to understand sex
would be to understand life
— but please — with heart and
soul — an understanding which
binds rather than separates

So the high value (ultimate, even) placed by Buddha upon non-attachment is counterintuitive, and questionable after all? Is the rational intellect a help or a hindrance – both in general and in the particular realm of sex? This issue arose in the course of my blog post two days ago (last sentence of the commentary) and I seem to be revisiting it again here. Cambridge is my symbol of the intellect. I spent 3 years at the university, but my intellectual growth was severely stunted by my emotional problems, and I never really engaged with any of the people or communities around me. Soon after leaving, I started puzzling about the words intellect and intellectual. I noticed that whereas intellect (particularly in a Buddhist context) suggests something pristine, positive and full of clarity, intellectual suggests an outlook somehow muddied (in what to my mind is a shameful way) by too many thoughts.

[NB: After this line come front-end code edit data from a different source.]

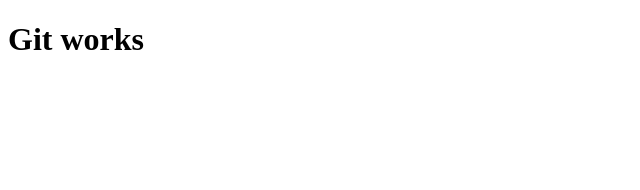
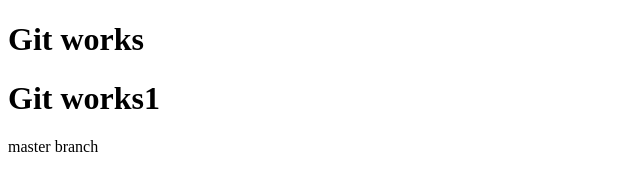
Before and after one commit to Kydyk/gitTest, a plain HTML site: page gitText/index.html in a window 1280 px wide. Shown: the whole page, without its empty margins (0-640 px from the left). Drawn offline with Linux system fonts and the light colour scheme.

Commit message:
merge test

```diff
--- a/gitText/index.html
+++ b/gitText/index.html
@@ -6,5 +6,7 @@
 </head>
 <body>
 	<h1>Git works</h1>
+	<h1>Git works1</h1>
+	<p>master branch</p>
 </body>
 </html>
```
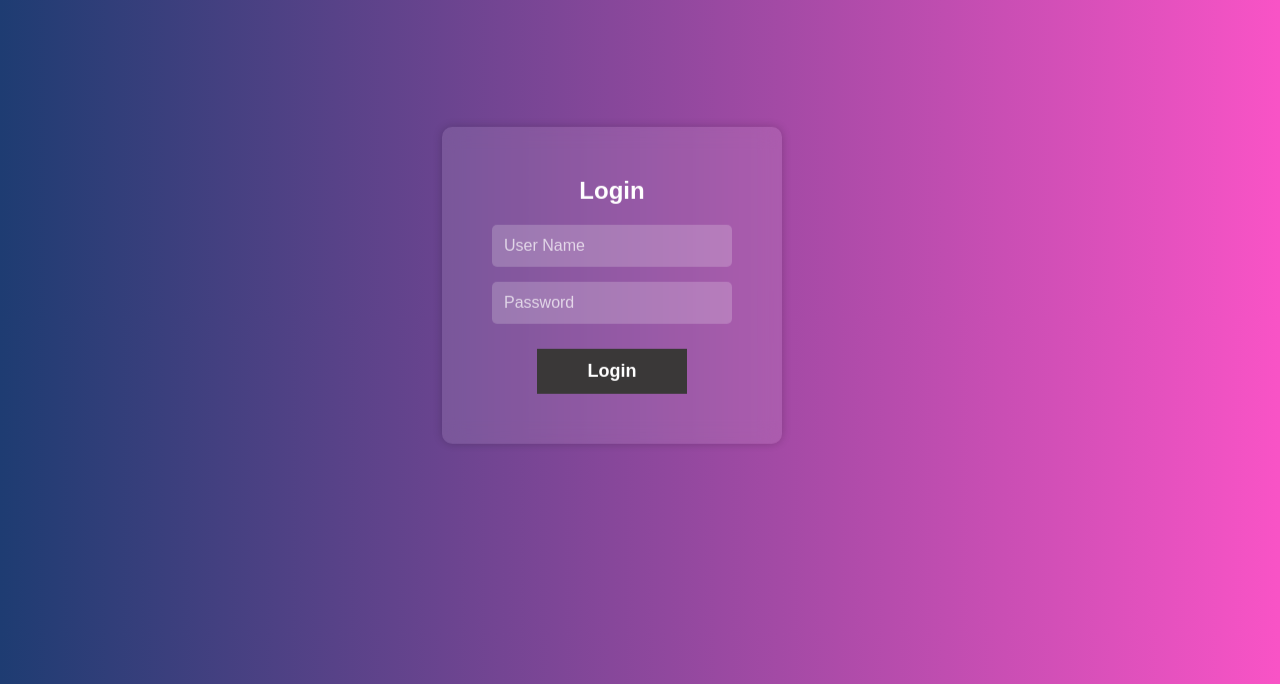
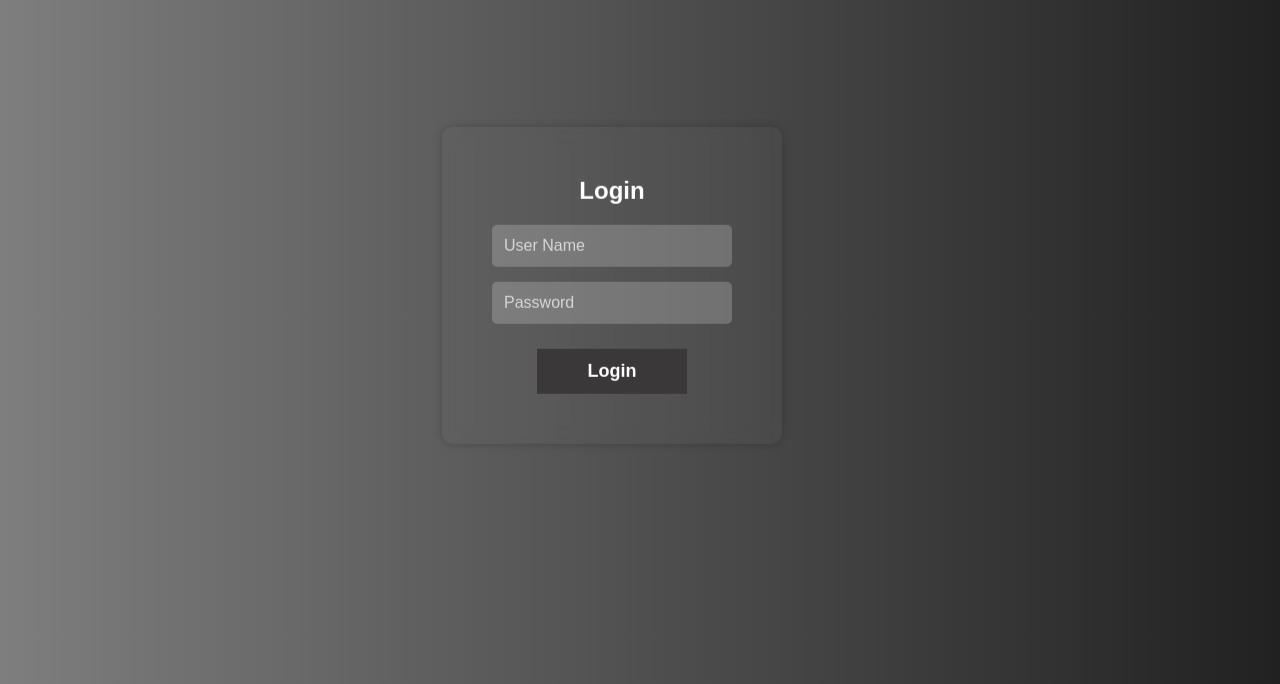
Before and after one commit to SobulachiWanjoku/Document_Compliance_System, a Flask app: page /login in a window 1280 px wide. Shown: the top 684 px of the page. Run offline with Flask 3, Linux system fonts and the light colour scheme; parts of the project's set-up code (start-up, migrations or seed data) failed here and were passed over.

Commit message:
changed color scheme

```diff
--- a/static/styles.css
+++ b/static/styles.css
@@ -36,7 +36,7 @@ nav a:hover {
 
 /* Hero Section */
 .hero {
-    background: linear-gradient(to right, #1e3c72, #f953c6);
+    background: linear-gradient(to right, #7e7e7e, #212121);
     padding: 3rem;
     text-align: center;
     color: white
@@ -44,14 +44,14 @@ nav a:hover {
 
 /* Content Sections */
 section {
-    background: linear-gradient(to right, #1e3c72, #f953c6);
+    background: linear-gradient(to right, #7e7e7e, #212121);
     margin: 1rem auto;
     max-width: 1200px;
     color:white
 }
 
 section:nth-child(even) {
-    background: linear-gradient(to right, #1e3c72, #f953c6);
+    background: linear-gradient(to right, #7e7e7e, #212121);
 }
 
 h1, h2 {
@@ -69,7 +69,7 @@ p {
 /* Apply full-screen gradient background */
 body {
     font-family: Arial, sans-serif;
-    background: linear-gradient(to right, #1e3c72, #f953c6);
+    background: linear-gradient(to right, #7e7e7e, #212121);
     margin: 0;
 }
 /* Content Sections */
@@ -98,7 +98,7 @@ nav a:hover {
 }
 /* Centered login container */
 .login-container {
-    background: rgba(255, 255, 255, 0.1);
+    background: rgba(120, 114, 114, 0.1);
     padding: 50px;
     border-radius: 10px;
     backdrop-filter: blur(10px);
```
Also changed, not shown: 2 other files.
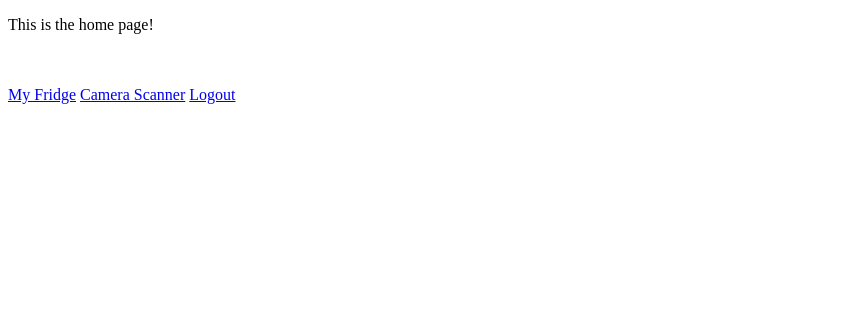
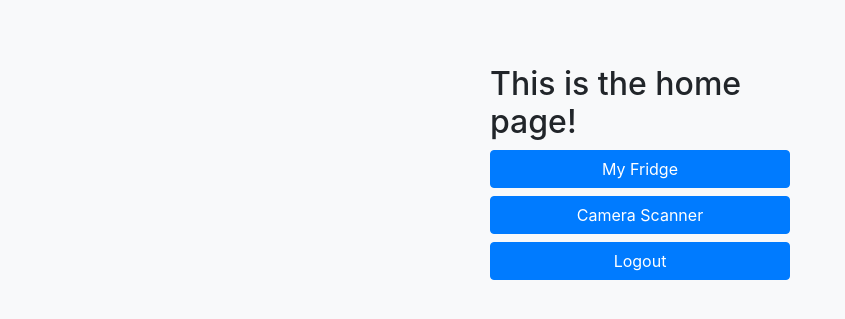
Before and after one commit to software-students-spring2024/2-web-app-exercise-namelesss, a Flask app: page /Home in a window 1280 px wide. Shown: the top 319 px of the page, without its empty margins (0-845 px from the left). Run offline with Flask 3, Linux system fonts and the light colour scheme; data that the repository does not hold is empty; some libraries are stand-ins or nearby versions.

Commit message:
Update home.html

```diff
--- a/templates/home.html
+++ b/templates/home.html
@@ -1,15 +1,30 @@
 <!DOCTYPE html>
 <html>
-	<head>
-		<title>Home Page</title>
-	</head>
-
-	<body>
-		<p>This is the home page!</p>
-		<br>
-		<br>
-		<a href="{{url_for('myFridge')}}">My Fridge</a>
-		<a href="{{url_for('cameraScanner')}}">Camera Scanner</a>
-	<a href="{{url_for('login')}}">Logout</a>
-	</body>
+<head>
+    <title>Home Page</title>
+    <link rel="stylesheet" href="https://stackpath.bootstrapcdn.com/bootstrap/4.3.1/css/bootstrap.min.css">
+    <style>
+        body {
+            background-color: #f8f9fa;
+        }
+        .container {
+            max-width: 330px;
+            padding: 15px;
+            margin: auto;
+        }
+        .home-page {
+            margin-top: 50px;
+        }
+    </style>
+</head>
+<body>
+    <div class="container">
+        <div class="home-page">
+            <h2 class="home-page-heading">This is the home page!</h2>
+            <a class="btn btn-primary btn-block" href="{{url_for('myFridge')}}">My Fridge</a>
+            <a class="btn btn-primary btn-block" href="{{url_for('cameraScanner')}}">Camera Scanner</a>
+            <a class="btn btn-primary btn-block" href="{{url_for('login')}}">Logout</a>
+        </div>
+    </div>
+</body>
 </html>
```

Yesterday I contributed a post elsewhere, on an online forum, on the subject of Michael Frayn’s play Copenhagen (which I blogged about here last week some time). I remember vividly a conversation in Peterhouse College Bar with a fellow student who explained to me the basics of Heisenberg’s Uncertainty Principle. Cambridge did have an impact; the intellectual ferment didn’t pass me by quite utterly. Another similar moment was when I got into conversation late one evening in the street on the way home back to my college, with a young intellectual (I never saw him again) who enthused as only young people can, about a new talent who was going to be the biggest thing in music very soon — by the name of Bruce Springsteen. Ten years later in 1985 I finally forced myself to find out what all the fuss was about, and to my surprise (which has never quite left me) found myself utterly bowled over. So Cambridge gave me Springsteen and Heisenberg. Heart and soul in the poem above is a quote from a Springsteen song called Drive All Night. In my dream last night, I was observing the genitalia of a girl from behind as she bends down.


this dream has me stumped —
too much obvious gay sex
with someone I love

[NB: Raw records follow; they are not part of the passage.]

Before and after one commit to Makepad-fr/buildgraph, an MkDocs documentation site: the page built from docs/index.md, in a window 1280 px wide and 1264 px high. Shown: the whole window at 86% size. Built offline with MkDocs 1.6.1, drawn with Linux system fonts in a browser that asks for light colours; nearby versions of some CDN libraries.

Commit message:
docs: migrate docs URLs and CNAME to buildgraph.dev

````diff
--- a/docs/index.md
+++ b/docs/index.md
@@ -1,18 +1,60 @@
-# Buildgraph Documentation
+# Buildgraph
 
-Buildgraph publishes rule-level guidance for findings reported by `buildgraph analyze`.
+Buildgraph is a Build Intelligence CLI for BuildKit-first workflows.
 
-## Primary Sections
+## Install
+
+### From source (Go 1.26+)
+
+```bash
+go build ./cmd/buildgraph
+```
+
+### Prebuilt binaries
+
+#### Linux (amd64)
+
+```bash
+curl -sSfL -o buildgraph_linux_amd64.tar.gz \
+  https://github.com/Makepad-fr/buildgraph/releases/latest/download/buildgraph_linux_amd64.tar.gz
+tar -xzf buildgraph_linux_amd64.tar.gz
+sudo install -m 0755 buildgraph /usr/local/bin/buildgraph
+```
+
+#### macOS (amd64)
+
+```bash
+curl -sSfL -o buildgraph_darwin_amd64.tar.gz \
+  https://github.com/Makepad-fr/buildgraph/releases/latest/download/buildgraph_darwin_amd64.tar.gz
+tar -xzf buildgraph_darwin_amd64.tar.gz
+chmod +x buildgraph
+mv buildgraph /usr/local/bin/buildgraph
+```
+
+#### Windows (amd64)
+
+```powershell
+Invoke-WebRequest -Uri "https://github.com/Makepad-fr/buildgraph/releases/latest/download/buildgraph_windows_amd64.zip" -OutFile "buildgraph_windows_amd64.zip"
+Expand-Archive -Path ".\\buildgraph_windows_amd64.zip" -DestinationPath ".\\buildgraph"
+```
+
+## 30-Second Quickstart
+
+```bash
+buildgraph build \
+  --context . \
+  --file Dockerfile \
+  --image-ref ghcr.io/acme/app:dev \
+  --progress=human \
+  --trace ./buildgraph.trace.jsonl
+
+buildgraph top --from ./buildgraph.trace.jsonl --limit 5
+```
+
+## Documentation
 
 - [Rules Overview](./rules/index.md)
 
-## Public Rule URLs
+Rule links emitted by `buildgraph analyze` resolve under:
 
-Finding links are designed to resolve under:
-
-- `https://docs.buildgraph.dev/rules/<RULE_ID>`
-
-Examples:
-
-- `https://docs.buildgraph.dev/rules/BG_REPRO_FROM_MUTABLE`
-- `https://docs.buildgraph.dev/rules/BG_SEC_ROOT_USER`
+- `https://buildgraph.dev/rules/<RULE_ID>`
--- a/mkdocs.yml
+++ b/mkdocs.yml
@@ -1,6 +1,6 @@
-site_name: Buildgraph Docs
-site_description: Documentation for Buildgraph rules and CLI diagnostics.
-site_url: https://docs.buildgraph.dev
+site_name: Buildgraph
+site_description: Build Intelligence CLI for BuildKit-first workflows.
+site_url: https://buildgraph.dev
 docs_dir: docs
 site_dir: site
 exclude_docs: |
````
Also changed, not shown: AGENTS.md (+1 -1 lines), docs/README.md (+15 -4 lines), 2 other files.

Simple and complicated are a weird pair of opposites. The poem fell into place when I realised it was the simplicity of my dream which I felt the most challenged by. In the dream, there were straightforward romantic, sexual feelings emerging between myself and my Cambridge room-mate. In real life, me and this guy were pretty close for a few years but never with the slightest suspicion of anything romantic at all. In the dream, it felt like a match made in heaven. Simple. Quite incredibly challenging to try to write a poem about it though. In the dream, everyone around us was tending to encourage us, celebrating our getting together in advance of its actually happening. I knew I was about to embark on a life of multiple sexual partners, a life of complete sexual freedom: there was a dropping away of all the complexities of why this is not a viable option for me in real life. Again, this simplicity is the most challenging thing imaginable for me to confront now, awake.